## ASSIGNMENT
Pictures are to be left out. Copy exactly, and only, the lines from the start of the entries below to the line with "docs: retire raw", both included.
━━━━━ INPUT
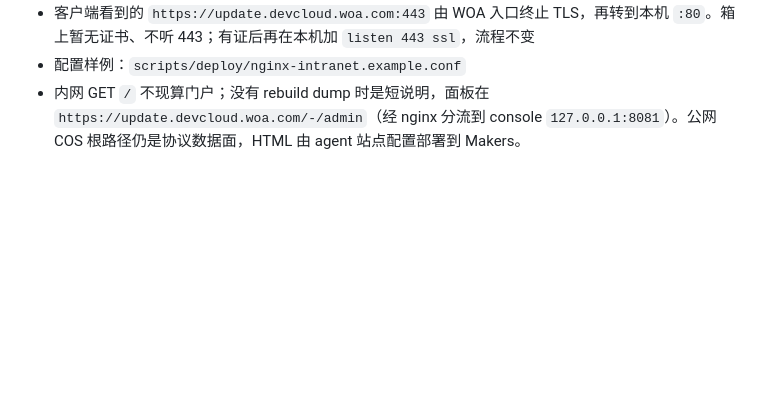
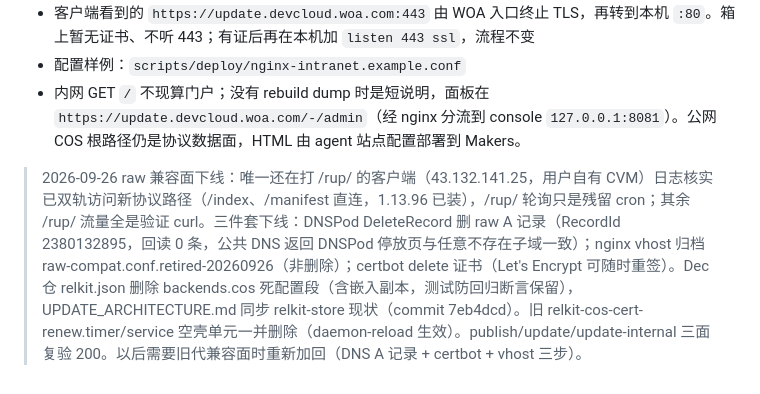
Before and after one commit to shichao402/relkit, a Markdown page: docs/design/publish-topology.md, the part around one of its changes. GitHub-like rendering; blank space fills up the shorter version.

Commit message:
docs: retire raw compat plane (DNS record, vhost, cert) with verification

```diff
--- a/docs/design/publish-topology.md
+++ b/docs/design/publish-topology.md
@@ -170,3 +170,5 @@ flowchart TB
 - 客户端看到的 `https://update.devcloud.woa.com:443` 由 WOA 入口终止 TLS，再转到本机 `:80`。箱上暂无证书、不听 443；有证后再在本机加 `listen 443 ssl`，流程不变
 - 配置样例：`scripts/deploy/nginx-intranet.example.conf`
 - 内网 GET `/` 不现算门户；没有 rebuild dump 时是短说明，面板在 `https://update.devcloud.woa.com/-/admin`（经 nginx 分流到 console `127.0.0.1:8081`）。公网 COS 根路径仍是协议数据面，HTML 由 agent 站点配置部署到 Makers。
+
+> 2026-09-26 raw 兼容面下线：唯一还在打 /rup/ 的客户端（43.132.141.25，用户自有 CVM）日志核实已双轨访问新协议路径（/index、/manifest 直连，1.13.96 已装），/rup/ 轮询只是残留 cron；其余 /rup/ 流量全是验证 curl。三件套下线：DNSPod DeleteRecord 删 raw A 记录（RecordId 2380132895，回读 0 条，公共 DNS 返回 DNSPod 停放页与任意不存在子域一致）；nginx vhost 归档 raw-compat.conf.retired-20260926（非删除）；certbot delete 证书（Let's Encrypt 可随时重签）。Dec 仓 relkit.json 删除 backends.cos 死配置段（含嵌入副本，测试防回归断言保留），UPDATE_ARCHITECTURE.md 同步 relkit-store 现状（commit 7eb4dcd）。旧 relkit-cos-cert-renew.timer/service 空壳单元一并删除（daemon-reload 生效）。publish/update/update-internal 三面复验 200。以后需要旧代兼容面时重新加回（DNS A 记录 + certbot + vhost 三步）。
```
Also changed, not shown: other parts of docs/design/publish-topology.md (+1 -1 lines).
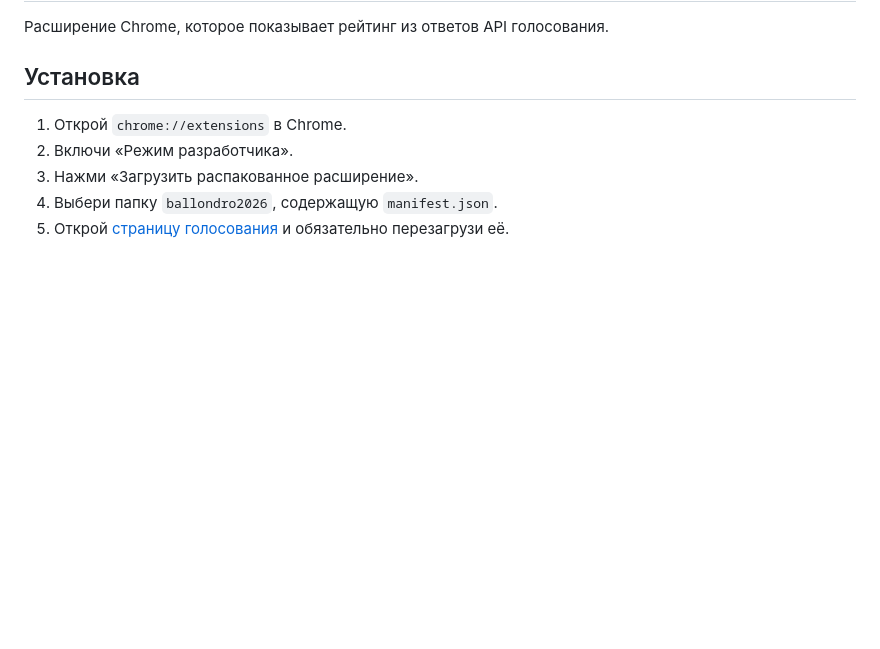
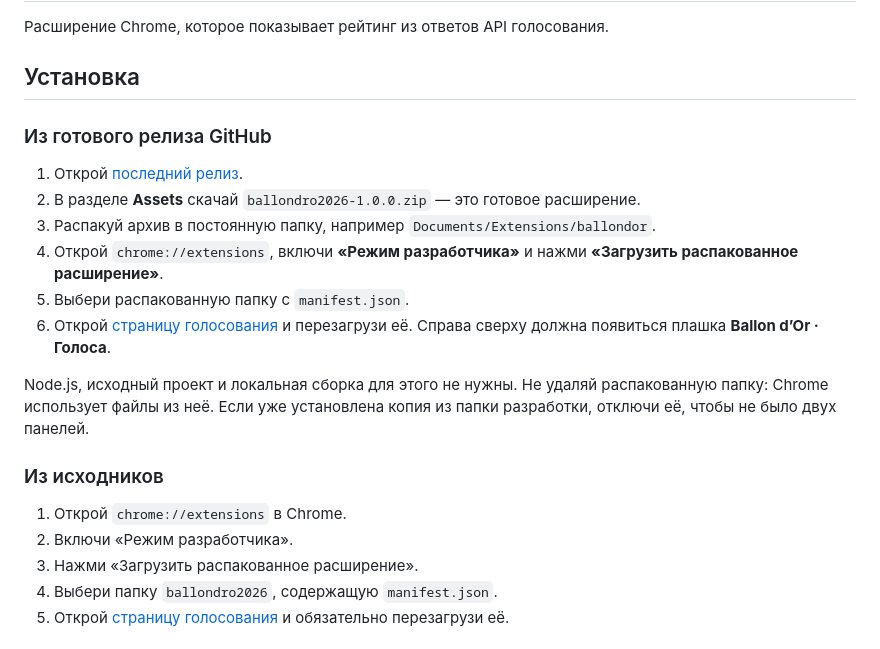
Before and after one commit to maxim760/ballondor-boat-chrome-extension, a Markdown page: README.md, the part around the change. GitHub-like rendering; blank space fills up the shorter version.

Commit message:
Document installation from GitHub release

```diff
--- a/README.md
+++ b/README.md
@@ -3,6 +3,23 @@
 Расширение Chrome, которое показывает рейтинг из ответов API голосования.
 
 ## Установка
+
+### Из готового релиза GitHub
+
+1. Открой [последний релиз](https://github.com/maxim760/ballondor-boat-chrome-extension/releases/latest).
+2. В разделе **Assets** скачай `ballondro2026-1.0.0.zip` — это готовое расширение.
+3. Распакуй архив в постоянную папку, например `Documents/Extensions/ballondor`.
+4. Открой `chrome://extensions`, включи **«Режим разработчика»** и нажми
+   **«Загрузить распакованное расширение»**.
+5. Выбери распакованную папку с `manifest.json`.
+6. Открой [страницу голосования](https://ballondor.com/vote) и перезагрузи её.
+   Справа сверху должна появиться плашка **Ballon d’Or · Голоса**.
+
+Node.js, исходный проект и локальная сборка для этого не нужны.
+Не удаляй распакованную папку: Chrome использует файлы из неё.
+Если уже установлена копия из папки разработки, отключи её, чтобы не было двух панелей.
+
+### Из исходников
 
 1. Открой `chrome://extensions` в Chrome.
 2. Включи «Режим разработчика».
```
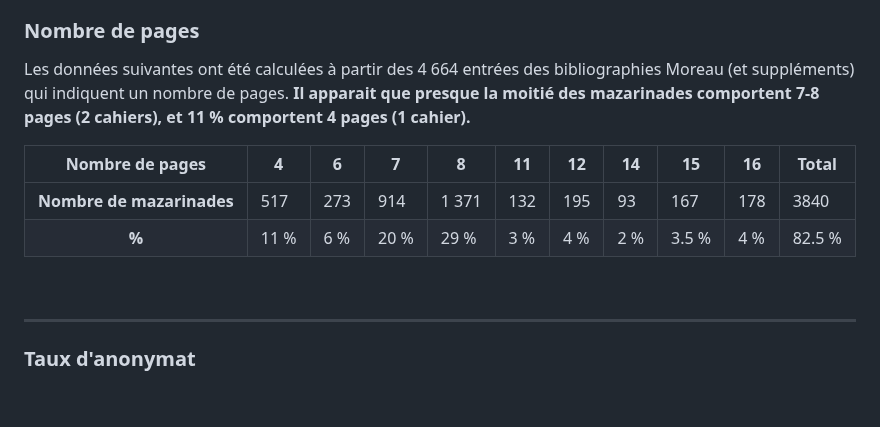
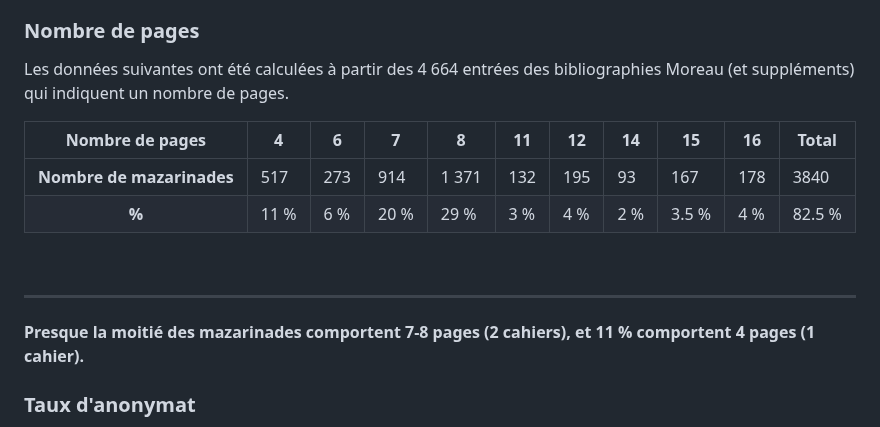
Before and after one commit to Antonomaz/Application, a Markdown page: Markdown/statistiques.md, the part around the change. Drawn GitHub-style; blank space fills up the shorter version.

```diff
--- a/Markdown/statistiques.md
+++ b/Markdown/statistiques.md
@@ -67,7 +67,6 @@ En exploitant les données issues des bibliographies du XIXe siècle, à savoir
 ### Nombre de pages
 
 Les données suivantes ont été calculées à partir des 4 664 entrées des bibliographies Moreau (et suppléments) qui indiquent un nombre de pages.
-**Il apparait que presque la moitié des mazarinades comportent 7-8 pages (2 cahiers), et 11 % comportent 4 pages (1 cahier).**
 
 <table class="table table-striped">
 <thead>
@@ -117,6 +116,8 @@ Les données suivantes ont été calculées à partir des 4 664 entrées des bib
 
 <br/>
 <hr/>
+
+**Presque la moitié des mazarinades comportent 7-8 pages (2 cahiers), et 11 % comportent 4 pages (1 cahier).**
 
 ### Taux d'anonymat
 
```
━━━━━━━━━━
## RESPONSE TO THE EXERCISE
Before and after one commit to shichao402/relkit, a Markdown page: docs/design/publish-topology.md, the part around one of its changes. GitHub-like rendering; blank space fills up the shorter version.

Commit message:
docs: retire raw compat plane (DNS record, vhost, cert) with verification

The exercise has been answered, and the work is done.